The RSC opens the doors of the new Royal Shakespeare Theatre. A seat plays a recording of Dame Judi Dench when you sit on it at ground level, in the Royal Shakespeare Theatre foyer. At the highest level a new 36m (118ft) tower offers people views of four counties and key Shakespearean landmarks. These are some of the changes to the Royal Shakespeare and Swan theatres.
About 18,000 people from 60 countries have contributed financially and the Royal Shakespeare Company (RSC) said it would raise the remaining £3.5m by its 50th birthday celebrations in April 2011.
But the site, complete with restored 1930s features, has now been unveiled, with members of the public testing the new facilities ahead of the current RSC ensemble performing King Lear and Romeo and Juliet next February and March.
‘What theatre can provide – in a way that no other artistic medium can – is a full sense of human presence,” says Michael Boyd, the Royal Shakespeare Company's artistic director. “If it is going to succeed in the future it really needs to celebrate the fact that audience and performers share an experience in the same space at the same time.”
The biggest change to the auditorium itself is the introduction of a thrust stage – one that extends, almost like a catwalk – and the removal of some of the most distant seats to create a more intimate relationship between actors and audience. “You feel in touch with absolutely every person,” said Boyd.
Not everyone is so enthusiastic. Sir Peter Hall, who was the company's artistic director at its founding in 1961, told Radio 4's Front Row on Monday that he did not favour a deep thrust stage, which he likened to “a diving board”. Directors, he said, are obliged to keep the actors moving simply in order to deal with the sightlines – “not because what the characters are feeling but because what the lady in row A is feeling about not seeing them”.
Peter Aspden in the FT comments:
Although the new RST will be smaller than the old version, by some 400 seats, that could prove to be a blessing. Sir Christopher Bland, RSC chairman, said the seats that have been removed were the cheap ones, “from which you could neither see nor hear properly”. “They were the seats taken by schoolchildren for their first, and in many cases their last, experience of Shakespeare,” he said. The new theatre is also good news for the company's actors, who will all use dressing rooms with balconies overlooking the river. They were the subject of much debate, said Simon Harper, deputy project director. “The RSC dressing room quango has now been wrapped up,” he said, not without relief.

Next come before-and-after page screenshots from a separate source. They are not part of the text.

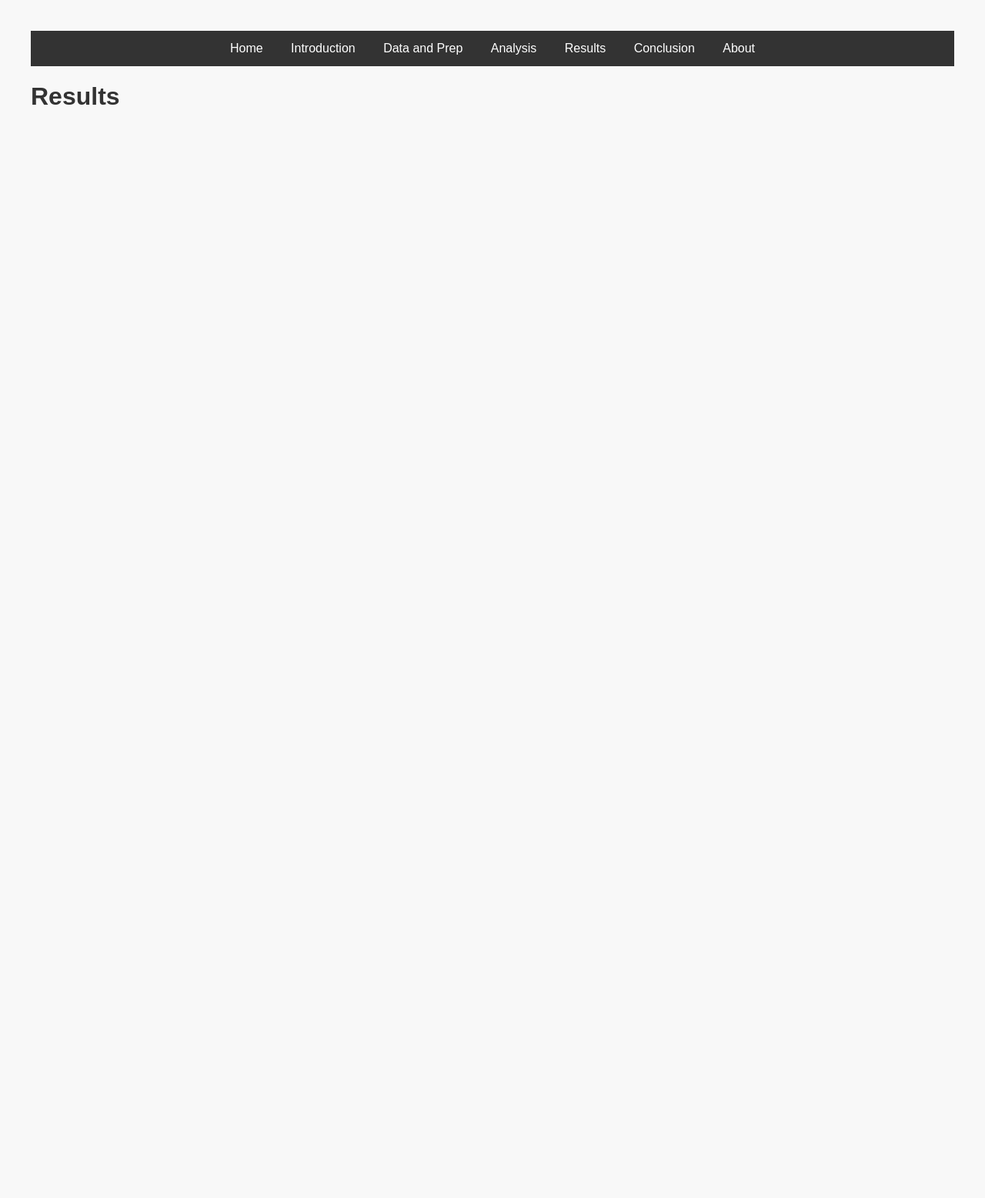
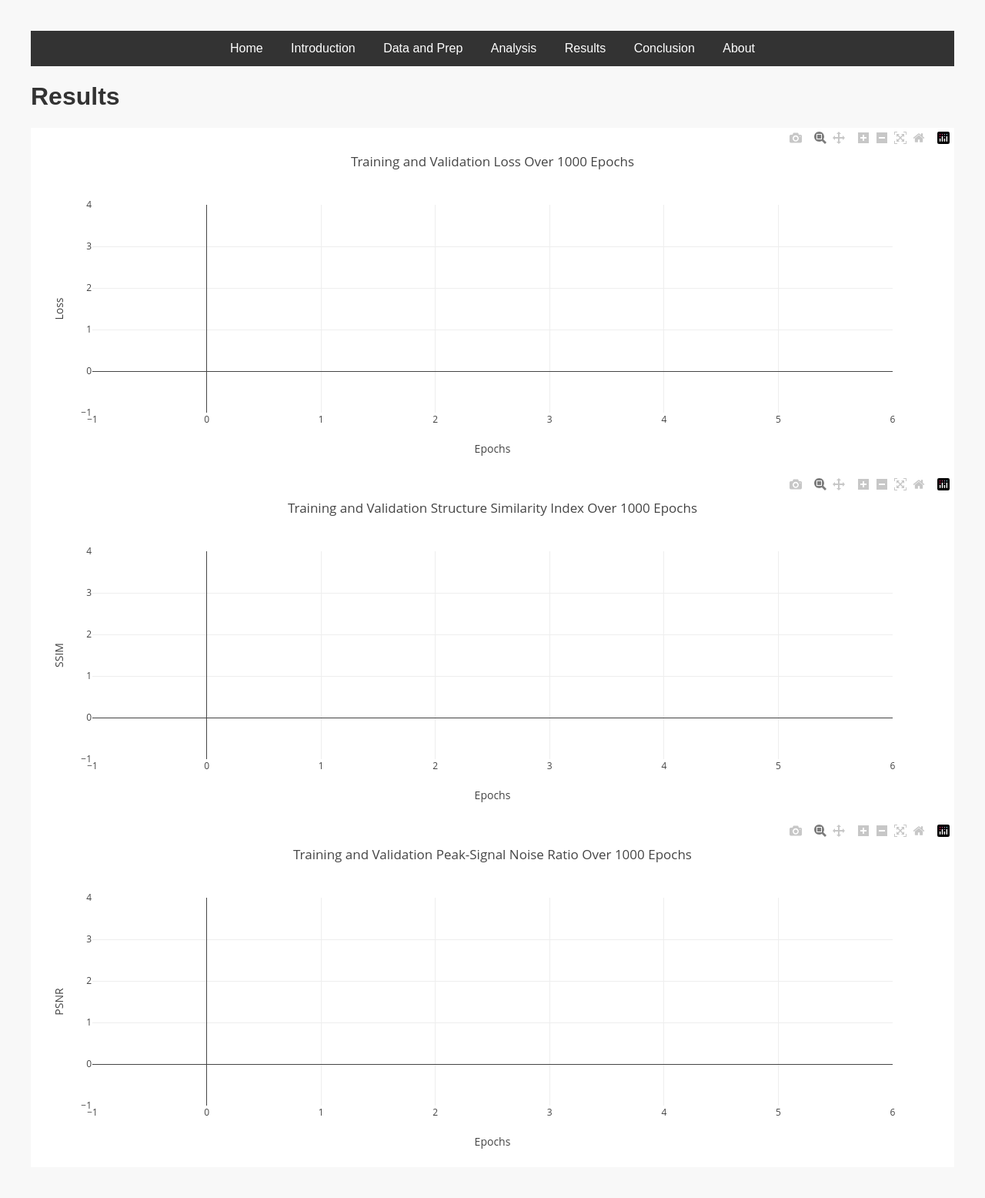
Before and after one commit to kaushikm10/CSCI-5922-Deep-Learning-Project, a Flask app: template templates/results.html in a window 1280 px wide. Shown: the whole page at 77% size. Before the commit the page ends 136 px from the top, so only its background shows below. Run offline with Flask 3, Linux system fonts and the light colour scheme; the template is opened without the code that fills it: most values are stand-ins (such as "Sample title", 1, 10 or a date in 2020); some libraries are stand-ins or nearby versions.

Commit message:
results added

```diff
--- a/main.py
+++ b/main.py
@@ -7,10 +7,24 @@
 import cv2
 import pandas as pd
 import io
+from skimage.metrics import peak_signal_noise_ratio, structural_similarity
+from tensorflow.keras import backend as K
+
+def psnr(y_true, y_pred):
+    y_true = K.clip(y_true, 0.0, 1.0)
+    y_pred = K.clip(y_pred, 0.0, 1.0)
+    mse = K.mean(K.square(y_true - y_pred))
+    max_pixel = 1.0
+    psnr = 20*K.log(max_pixel/K.sqrt(mse))/K.log(10.0)
+    return psnr
+
+def SSIM(y_true, y_pred):
+    return tf.reduce_mean(tf.image.ssim(y_true, y_pred, 1.0))
 
 app = Flask(__name__)
-model = tf.keras.models.load_model('models/model_1000_epochs_psnr_ssim.h5')
-df = pd.read_csv('csvs/model_1000_epochs.csv')
+model = tf.keras.models.load_model('models/model_1000_epochs_psnr_ssim.h5', custom_objects={'psnr': psnr, 'SSIM': SSIM})
+df = pd.read_csv('csvs/model_1000_epochs_psnr_ssim.csv')
+
 
 
 @app.route('/', methods=['GET', 'POST'])
@@ -44,16 +58,19 @@
 
 @app.route('/results')
 def results():
-    return render_template('results.html')
+    loss = list(df['loss'].values)
+    val_loss = list(df['val_loss'].values)
+    ssim = list(df['SSIM'].values)
+    val_ssim = list(df['val_SSIM'].values)
+    psnr  = list(df['psnr'].values)
+    val_psnr = list(df['val_psnr'].values)
+    x_axis = list(range(len(loss)))
+    return render_template('results.html', x_axis=x_axis, loss=loss, val_loss=val_loss, ssim=ssim, val_ssim=val_ssim, psnr=psnr, val_psnr=val_psnr)
 
 @app.route('/analysis')
 def analysis():
-    loss = list(df['loss'].values)
-    val_loss = list(df['val_loss'].values)
-    acc = list(df['acc'].values)
-    val_acc = list(df['val_acc'].values)
-    x_axis = list(range(len(loss)))
-    return render_template('analysis.html', x_axis=x_axis, loss=loss, val_loss=val_loss, acc=acc, val_acc=val_acc)
+    return render_template('analysis.html')
+
 
 @app.route('/conclusion')
 def conclusion():
--- a/templates/results.html
+++ b/templates/results.html
@@ -1,9 +1,118 @@
 {% extends "base.html" %}
 
 {% block title %}
-<title>Results</title>
+    <title>Results</title>
+    <script src="https://cdn.plot.ly/plotly-latest.min.js"></script>
 {% endblock %}
 
 {% block content %}
 <h1>Results</h1>
+
+<div id="loss-plot" style="float: auto;"></div>
+<div id="ssim-plot" style="float: auto;"></div>
+<div id="psnr-plot" style="float: auto;"></div>
+
+<script>
+    var x = {{ x_axis | safe }};
+    var loss = {{ loss | safe }};
+    var val_loss = {{ val_loss | safe }};
+    var ssim = {{ ssim | safe }};
+    var val_ssim = {{ val_ssim | safe }};
+    var psnr = {{ psnr | safe }};
+    var val_psnr = {{ val_psnr | safe }};
+
+    var lossTrace = {
+        x: x,
+        y: loss,
+        mode: 'lines',
+        name: 'Train Loss',
+        line: {color: 'blue'}
+    };
+
+    var vallossTrace = {
+        x: x,
+        y: val_loss,
+        mode: 'lines',
+        name: 'Val Loss',
+        line: {color: 'red'}
+    }
+
+    var data = [lossTrace, vallossTrace];
+
+    var layout = {
+        title: 'Training and Validation Loss Over 1000 Epochs',
+        xaxis: {
+            title: 'Epochs'
+        },
+        yaxis: {
+            title: 'Loss'
+        }
+    };
+
+    Plotly.newPlot('loss-plot', data, layout);
+
+    var ssimTrace = {
+        x: x,
+        y: ssim,
+        mode: 'lines',
+        name: 'Train SSIM',
+        line: {color: 'blue'}
+    };
+
+    var valssimTrace = {
+        x: x,
+        y: val_ssim,
+        mode: 'lines',
+        name: 'Val SSIM',
+        line: {color: 'red'}
+    }
+
+    var data = [ssimTrace, valssimTrace];
+
+    var layout = {
+        title: 'Training and Validation Structure Similarity Index Over 1000 Epochs',
+        xaxis: {
+            title: 'Epochs'
+        },
+        yaxis: {
+            title: 'SSIM'
+        }
+    };
+
+    Plotly.newPlot('ssim-plot', data, layout);
+
+    var psnrTrace = {
+        x: x,
+        y: psnr,
+        mode: 'lines',
+        name: 'Train PSNR',
+        line: {color: 'blue'}
+    };
+
+    var valpsnrTrace = {
+        x: x,
+        y: val_psnr,
+        mode: 'lines',
+        name: 'Val PSNR',
+        line: {color: 'red'}
+    }
+
+    var data = [psnrTrace, valpsnrTrace];
+
+    var layout = {
+        title: 'Training and Validation Peak-Signal Noise Ratio Over 1000 Epochs',
+        xaxis: {
+            title: 'Epochs'
+        },
+        yaxis: {
+            title: 'PSNR'
+        }
+    };
+
+    Plotly.newPlot('psnr-plot', data, layout);
+
+
+
+</script>
+
 {% endblock %}
```
Also changed, not shown: templates/analysis.html (+1 -74 lines).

Graham Spicer is a writer, director and photographer in Milan, blogging (under the name ‘Gramilano') about dance, opera, music and photography for people “who are a bit like me and like some of the things I like”. He was a regular columnist for Opera Now magazine and wrote for the BBC until transferring to Italy.

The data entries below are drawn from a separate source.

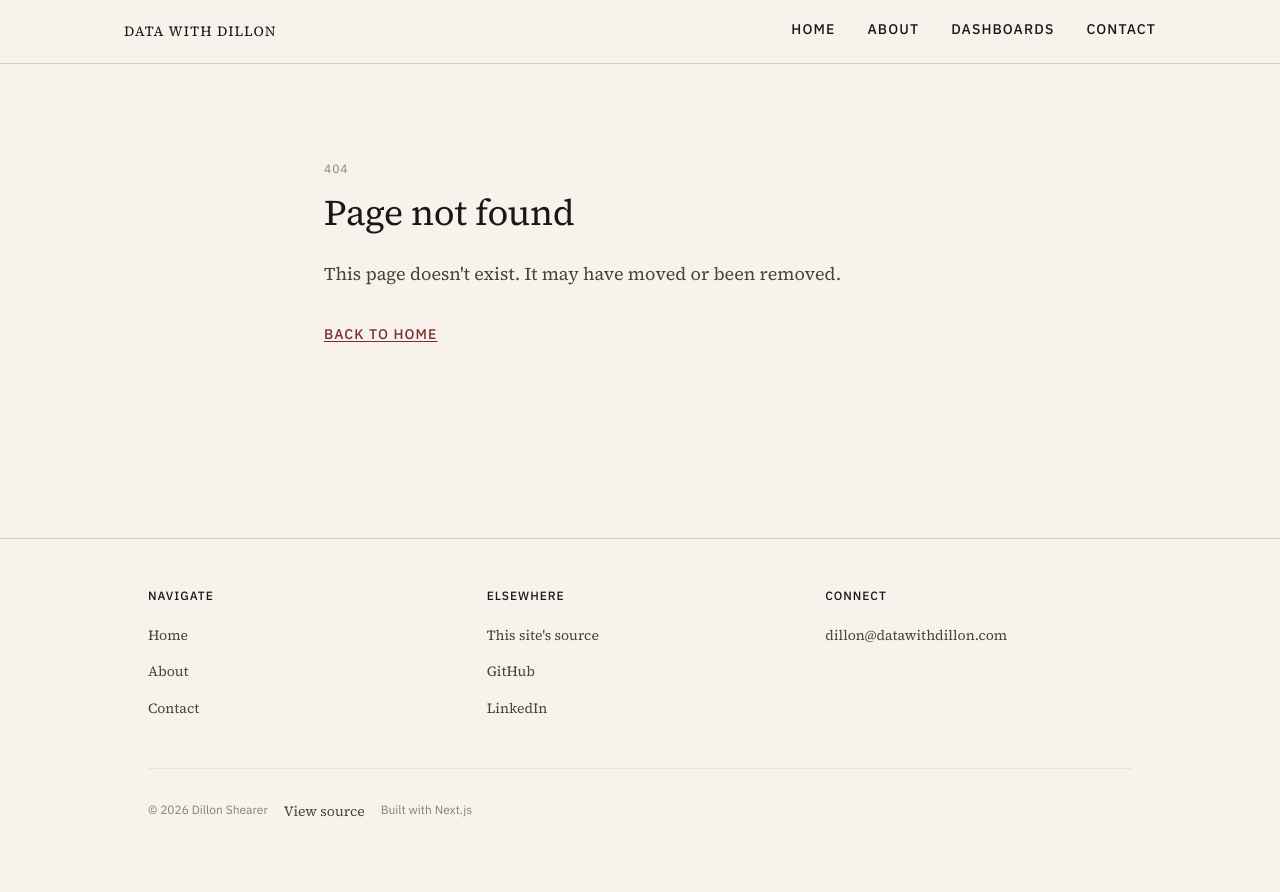
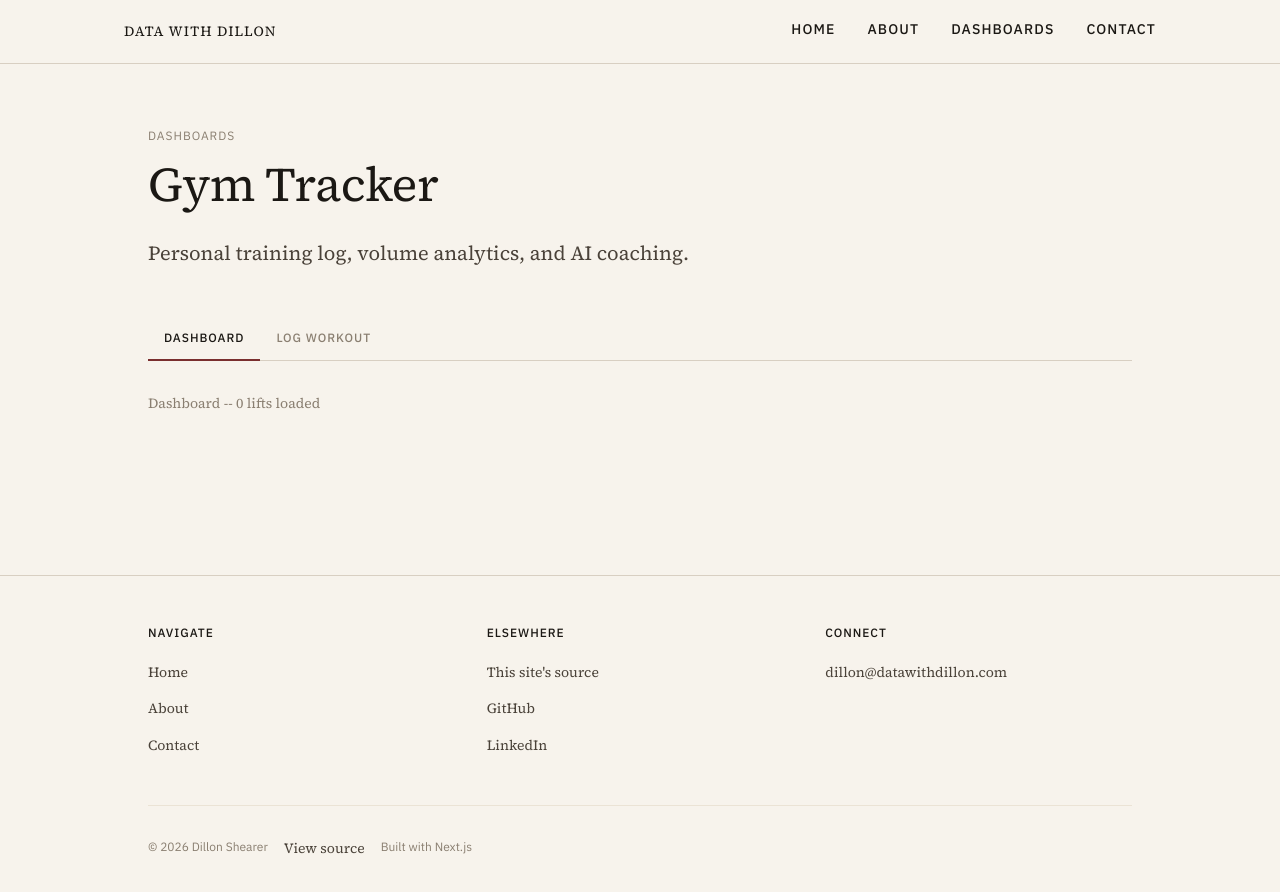
Before and after one commit to dillon-shearer/ds-portfolio, a Next.js app: page /dashboards/gym in a window 1280 px wide. Before the commit this address had no page. Shown: the top 892 px of the page. Before the commit the page ends 871 px from the top, so only its background shows below. Built offline with nearby package versions, Linux system fonts and the light colour scheme; no server answers; the database is empty.

Commit message:
feat: scaffold gym dashboard page and add DashboardCard entry

```diff
--- /dev/null
+++ b/app/dashboards/gym/GymDashboard.module.css
@@ -0,0 +1,3 @@
+.root {
+  position: relative;
+}
--- /dev/null
+++ b/app/dashboards/gym/GymDashboard.tsx
@@ -0,0 +1,33 @@
+'use client'
+
+import type { GymLift } from './actions'
+import DashboardShell from '@/components/dashboard/DashboardShell'
+import styles from './GymDashboard.module.css'
+
+type Props = { lifts: GymLift[] }
+
+const TABS = [
+  { label: 'Dashboard', key: 'dashboard' },
+  { label: 'Log Workout', key: 'log' },
+]
+
+export default function GymDashboard({ lifts }: Props) {
+  return (
+    <DashboardShell tabs={TABS} defaultTab="dashboard">
+      {(active) => (
+        <div className={styles.root}>
+          {active === 'dashboard' && (
+            <p style={{ color: 'var(--color-ink-3)', fontSize: 'var(--text-sm)' }}>
+              Dashboard -- {lifts.length} lifts loaded
+            </p>
+          )}
+          {active === 'log' && (
+            <p style={{ color: 'var(--color-ink-3)', fontSize: 'var(--text-sm)' }}>
+              Log Workout -- coming soon
+            </p>
+          )}
+        </div>
+      )}
+    </DashboardShell>
+  )
+}
--- /dev/null
+++ b/app/dashboards/gym/page.tsx
@@ -0,0 +1,27 @@
+import type { Metadata } from 'next'
+import { PageHeader } from '@/components/ui'
+import { getGymLifts } from './actions'
+import GymDashboard from './GymDashboard'
+
+export const metadata: Metadata = {
+  title: 'Gym Tracker',
+  description: 'Personal training log, volume analytics, and AI coaching.',
+}
+
+export const dynamic = 'force-dynamic'
+
+export default async function GymTrackerPage() {
+  const lifts = await getGymLifts()
+
+  return (
+    <div className="page-wrapper--wide">
+      <PageHeader
+        eyebrow="Dashboards"
+        title="Gym Tracker"
+        lead="Personal training log, volume analytics, and AI coaching."
+        rule={false}
+      />
+      <GymDashboard lifts={lifts} />
+    </div>
+  )
+}
--- a/app/dashboards/page.tsx
+++ b/app/dashboards/page.tsx
@@ -8,6 +8,12 @@ export const metadata: Metadata = {
 }
 
 const dashboards = [
+  {
+    tool: 'Next.js + PostgreSQL',
+    title: 'Gym Tracker',
+    description: 'Personal training log with volume analytics, split tracking, exercise PRs, and an AI coaching assistant.',
+    href: '/dashboards/gym',
+  },
   {
     tool: 'Tableau',
     title: 'ALS Patient Outcomes',
```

His scribblings have appeared in various publications from Woman's Weekly to Gay Times, and he wrote the ‘Danza in Italia' column for Dancing Times magazine.